Some may want to read the entire thing in sequence (it's a crackin' good tale!) but anyone who wants to dip in here and there will find that - apart from occasional cross-references - each chapter will stand alone.
(If you want to start with a chuckle, try Chapter Three. And Chapters Nine and Ten are pretty good fun as well.)
Thanks for visiting. Whether you are interested in journalism generally or more specifically in the training of journalists, you should find this stuff entertaining - and possibly even useful! Enjoy the read . . . and maybe drop me a line.

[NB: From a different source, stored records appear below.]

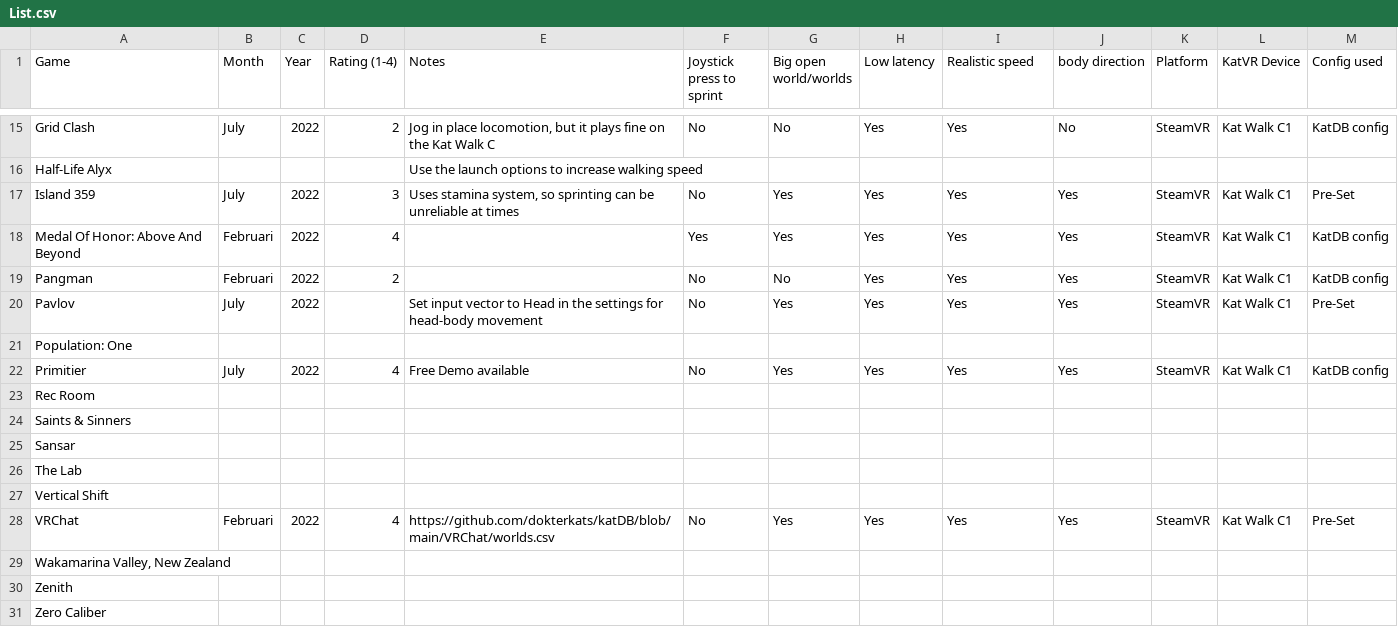
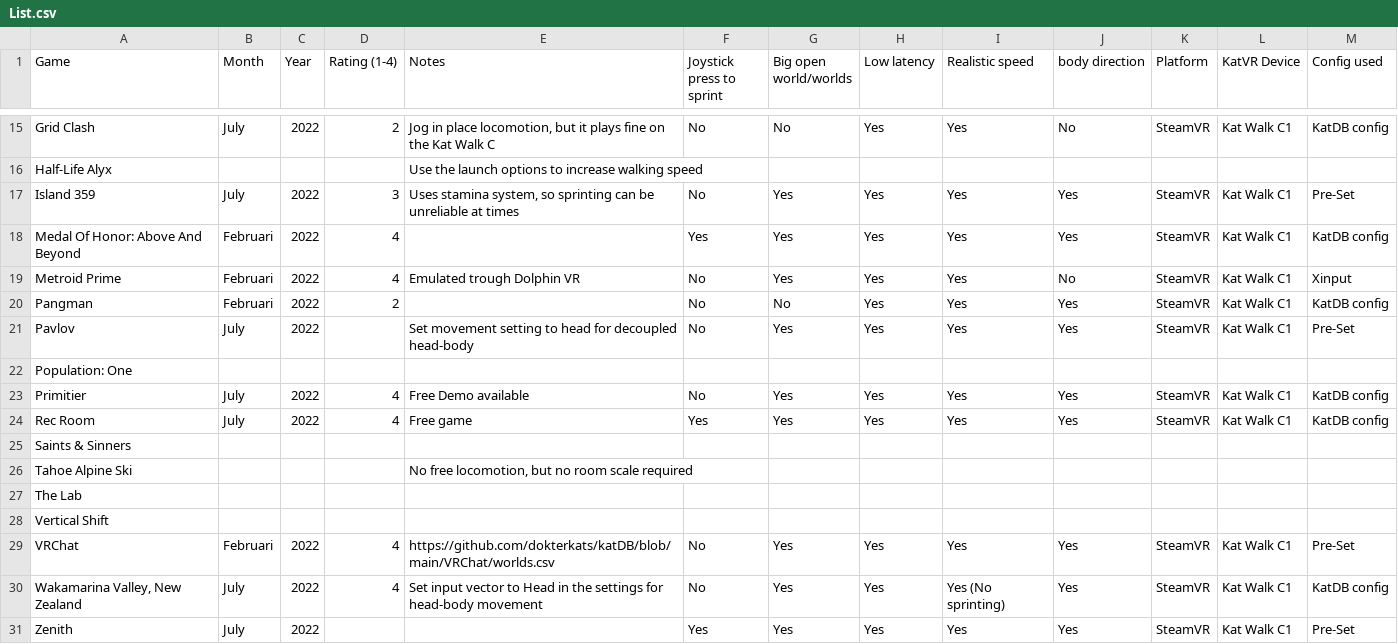
Before and after one commit to dokterkats/katDB, a CSV file: List.csv, drawn as a sheet; only a part is shown, gaps mark what is left out; the diff covers the shown part only.

Commit message:
Add files via upload

```diff
--- a/List.csv
+++ b/List.csv
@@ -18,9 +18,10 @@ Island 359,July,2022,3,"Uses stamina system, so sprinting can be unreliable at t
 Medal Of Honor: Above And Beyond,Februari,2022,4,,Yes,Yes,Yes,Yes,Yes,SteamVR,Kat Walk C1,KatDB config
+Metroid Prime,Februari,2022,4,Emulated trough Dolphin VR,No,Yes,Yes,Yes,No,SteamVR,Kat Walk C1,Xinput
 Pangman,Februari,2022,2,,No,No,Yes,Yes,Yes,SteamVR,Kat Walk C1,KatDB config
-Pavlov,July,2022,,Set input vector to Head in the settings for head-body movement,No,Yes,Yes,Yes,Yes,SteamVR,Kat Walk C1,Pre-Set
+Pavlov,July,2022,,Set movement setting to head for decoupled head-body,No,Yes,Yes,Yes,Yes,SteamVR,Kat Walk C1,Pre-Set
 Population: One,,,,,,,,,,,,
 Primitier,July,2022,4,Free Demo available ,No,Yes,Yes,Yes,Yes,SteamVR,Kat Walk C1,KatDB config
-Rec Room,,,,,,,,,,,,
+Rec Room,July,2022,4,Free game,Yes,Yes,Yes,Yes,Yes,SteamVR,Kat Walk C1,KatDB config
 Saints & Sinners,,,,,,,,,,,,
-Sansar,,,,,,,,,,,,
+Tahoe Alpine Ski,,,,"No free locomotion, but no room scale required",,,,,,,,
 The Lab,,,,,,,,,,,,
@@ -28,4 +29,3 @@ Vertical Shift,,,,,,,,,,,,
 VRChat,Februari,2022,4,https://github.com/dokterkats/katDB/blob/main/VRChat/worlds.csv,No,Yes,Yes,Yes,Yes,SteamVR,Kat Walk C1,Pre-Set
-"Wakamarina Valley, New Zealand",,,,,,,,,,,,
-Zenith,,,,,,,,,,,,
-Zero Caliber,,,,,,,,,,,,
+"Wakamarina Valley, New Zealand",July,2022,4,Set input vector to Head in the settings for head-body movement,No,Yes,Yes,Yes (No sprinting),Yes,SteamVR,Kat Walk C1,KatDB config
+Zenith,July,2022,,,Yes,Yes,Yes,Yes,Yes,SteamVR,Kat Walk C1,Pre-Set
```
Also changed, not shown: 2 added rows, 2 removed rows and 9 edited cells elsewhere in this file.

Gerry Kreibich was one of five journalism lecturers at Richmond College, Sheffield, throughout the 1970s and 1980s. In those pioneering days the simple aim of the National Council for the Training of Journalists was to impart editorial skills that would enable students to join provincial newspapers and immediately be useful. What happened to those students after that was up to them . . . and many are now prominent people in newspapers, magazines, radio and television (and quite a few have retired!)
The work was often experimental - methods that worked well were constantly improved, bright ideas that failed were abandoned. Thus were laid the foundations of much that happens today in colleges and universities all over Britain.
A catch-up . . . after nearly 50 years
I have kept in touch with many former Richmond students dotted about all over the globe. And the latest to make contact is James Wheildon, on the Shanghai Daily. Through him, I have been in touch with one of his old classmates, Bill Anslow. Read about both of them on the 'Really early days' page.
I have had a face-to-face reunion with an ex-Richmond journalist 6000 miles away in Cape Town. He is Dave Chambers, a reporter on the Halifax Courier when he attended Richmond in the 1980s. After Halifax he worked on the Journal in Newcastle for a year, and then he joined the Daily Telegraph as a sub, and later splash sub. In 1992 he went off to South Africa, where he was on the Cape Argus for a number of years. To see him, and to find out where he is now, have a look at Picture Gallery (6) on this
See the Letters Every few weeks, some former student spots this webpage and decides to get in touch. Use the grey panel (top left) to scroll down to the Letters Page where you'll find their nostalgic messages.
If you were at Richmond . . . see the 'They went to Richmond' page near the end of this website and let me know if you don't get a mention. .